Work task
Give every line from the entries that contains "kernel".

═══ Given records

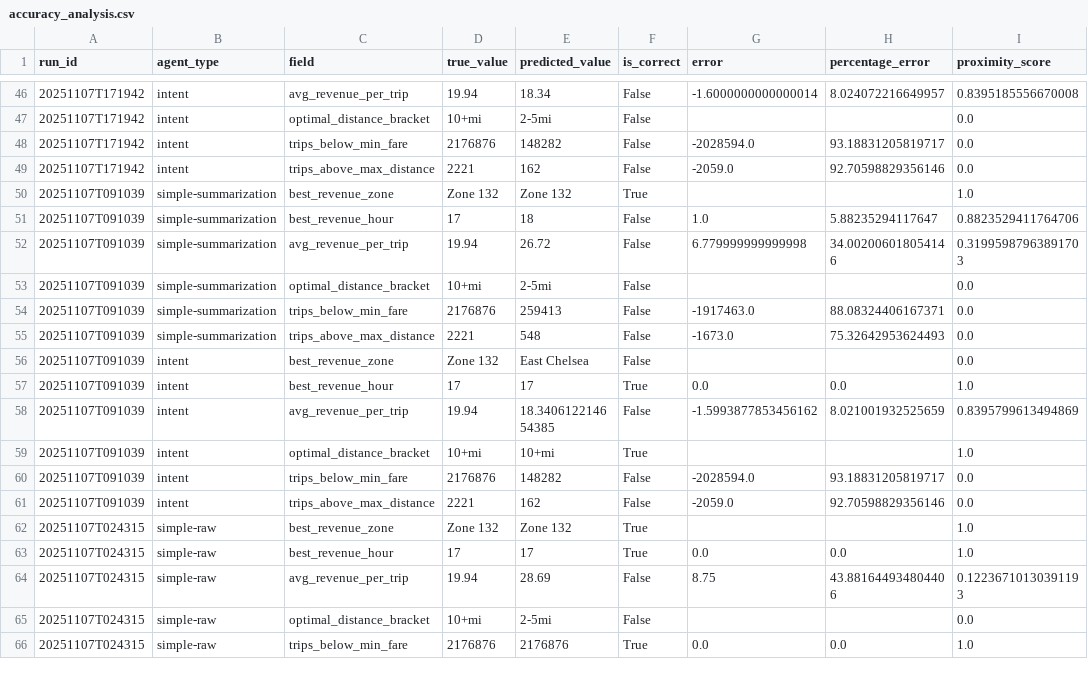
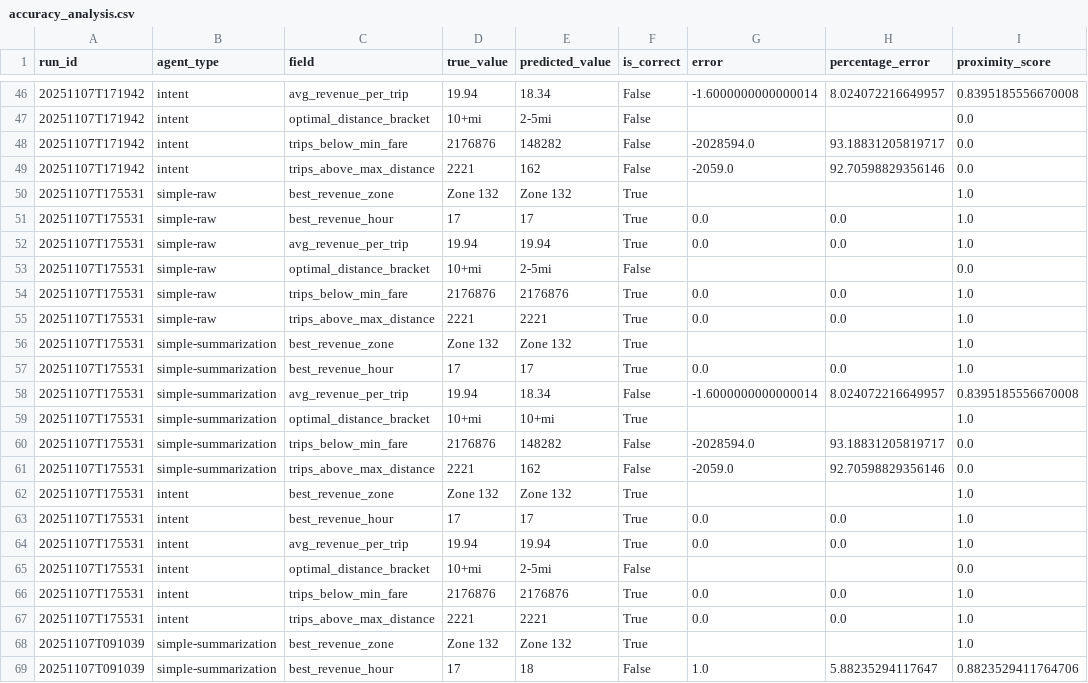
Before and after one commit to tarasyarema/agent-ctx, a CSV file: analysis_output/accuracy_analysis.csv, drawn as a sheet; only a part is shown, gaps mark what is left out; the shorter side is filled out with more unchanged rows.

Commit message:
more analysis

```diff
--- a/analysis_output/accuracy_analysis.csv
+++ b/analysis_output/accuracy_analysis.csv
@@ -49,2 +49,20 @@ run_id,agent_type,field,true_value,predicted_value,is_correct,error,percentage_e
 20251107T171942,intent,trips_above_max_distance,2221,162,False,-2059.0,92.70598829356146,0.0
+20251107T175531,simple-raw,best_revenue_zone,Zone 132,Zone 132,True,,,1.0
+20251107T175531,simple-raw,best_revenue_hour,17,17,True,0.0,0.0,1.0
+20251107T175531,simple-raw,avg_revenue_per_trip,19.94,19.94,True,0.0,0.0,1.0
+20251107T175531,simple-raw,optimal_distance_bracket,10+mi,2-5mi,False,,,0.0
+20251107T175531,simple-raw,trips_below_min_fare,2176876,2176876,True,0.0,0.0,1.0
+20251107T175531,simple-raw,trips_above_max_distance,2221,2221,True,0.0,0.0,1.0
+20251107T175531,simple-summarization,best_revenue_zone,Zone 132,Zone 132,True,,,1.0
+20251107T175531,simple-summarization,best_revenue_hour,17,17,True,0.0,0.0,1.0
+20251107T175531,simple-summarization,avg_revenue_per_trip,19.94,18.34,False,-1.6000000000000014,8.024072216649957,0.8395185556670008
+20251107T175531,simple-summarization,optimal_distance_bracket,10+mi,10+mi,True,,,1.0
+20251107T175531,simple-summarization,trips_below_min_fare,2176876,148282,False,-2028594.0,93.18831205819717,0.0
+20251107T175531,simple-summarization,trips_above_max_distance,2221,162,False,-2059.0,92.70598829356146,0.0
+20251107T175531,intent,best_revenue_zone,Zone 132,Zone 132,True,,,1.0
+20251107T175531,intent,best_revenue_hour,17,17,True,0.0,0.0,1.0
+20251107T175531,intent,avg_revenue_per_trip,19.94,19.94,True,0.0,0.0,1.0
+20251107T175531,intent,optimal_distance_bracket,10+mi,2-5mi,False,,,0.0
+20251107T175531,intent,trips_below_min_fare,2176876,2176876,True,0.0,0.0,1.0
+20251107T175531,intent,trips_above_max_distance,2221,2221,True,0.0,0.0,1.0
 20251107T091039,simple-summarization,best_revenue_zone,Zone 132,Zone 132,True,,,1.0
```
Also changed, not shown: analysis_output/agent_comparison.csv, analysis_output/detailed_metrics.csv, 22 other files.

══════
═══ Given records

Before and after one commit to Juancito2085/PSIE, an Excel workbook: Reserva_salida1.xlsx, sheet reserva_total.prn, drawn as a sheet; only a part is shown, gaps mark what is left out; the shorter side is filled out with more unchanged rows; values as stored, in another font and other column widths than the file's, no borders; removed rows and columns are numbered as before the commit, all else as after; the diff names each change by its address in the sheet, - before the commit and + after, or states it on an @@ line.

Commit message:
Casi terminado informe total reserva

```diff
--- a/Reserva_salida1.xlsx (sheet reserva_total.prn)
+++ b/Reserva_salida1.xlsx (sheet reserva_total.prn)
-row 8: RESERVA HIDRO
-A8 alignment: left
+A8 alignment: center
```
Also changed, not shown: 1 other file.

══════
═══ Given records

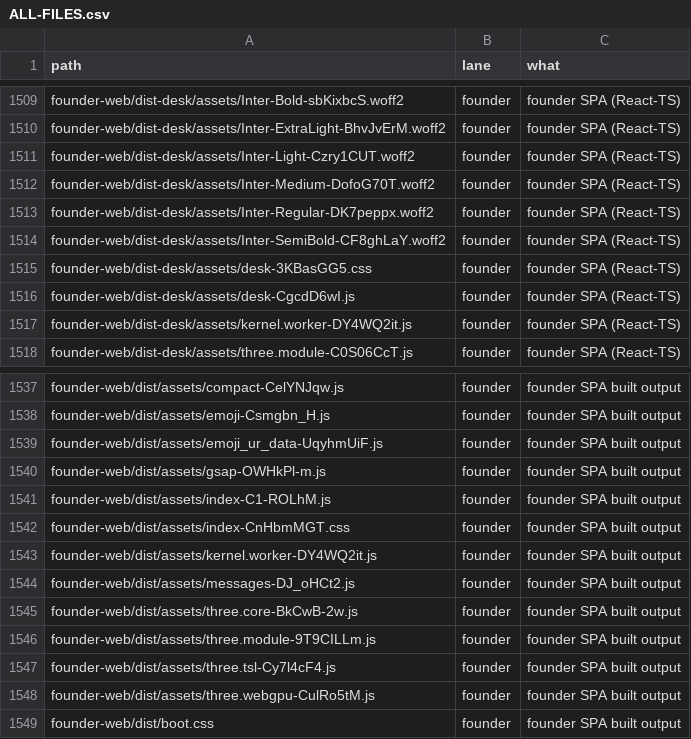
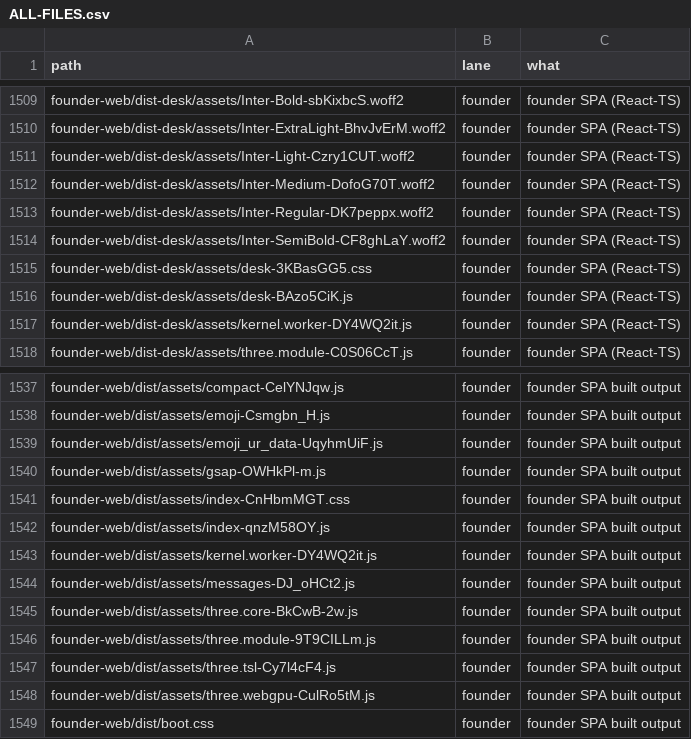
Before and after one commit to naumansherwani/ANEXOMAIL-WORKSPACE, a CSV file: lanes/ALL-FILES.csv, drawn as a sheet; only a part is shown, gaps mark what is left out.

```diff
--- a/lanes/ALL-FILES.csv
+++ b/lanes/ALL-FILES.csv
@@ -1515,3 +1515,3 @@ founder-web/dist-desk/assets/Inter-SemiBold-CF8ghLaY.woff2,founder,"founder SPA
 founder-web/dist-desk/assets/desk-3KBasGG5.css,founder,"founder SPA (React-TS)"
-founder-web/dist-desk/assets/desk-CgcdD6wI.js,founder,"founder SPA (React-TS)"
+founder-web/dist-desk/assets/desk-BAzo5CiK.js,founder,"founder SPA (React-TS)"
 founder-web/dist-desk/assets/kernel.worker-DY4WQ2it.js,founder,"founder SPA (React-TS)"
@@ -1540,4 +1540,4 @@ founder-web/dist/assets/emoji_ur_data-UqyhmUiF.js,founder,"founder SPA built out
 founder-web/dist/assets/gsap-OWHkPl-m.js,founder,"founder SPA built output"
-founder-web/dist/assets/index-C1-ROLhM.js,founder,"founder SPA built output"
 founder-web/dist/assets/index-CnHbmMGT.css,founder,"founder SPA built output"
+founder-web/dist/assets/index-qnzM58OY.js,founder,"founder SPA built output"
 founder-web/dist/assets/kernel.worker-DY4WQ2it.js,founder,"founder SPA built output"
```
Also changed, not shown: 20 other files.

══════

Solution for this problem
 founder-web/dist-desk/assets/kernel.worker-DY4WQ2it.js,founder,"founder SPA (React-TS)"
 founder-web/dist/assets/kernel.worker-DY4WQ2it.js,founder,"founder SPA built output"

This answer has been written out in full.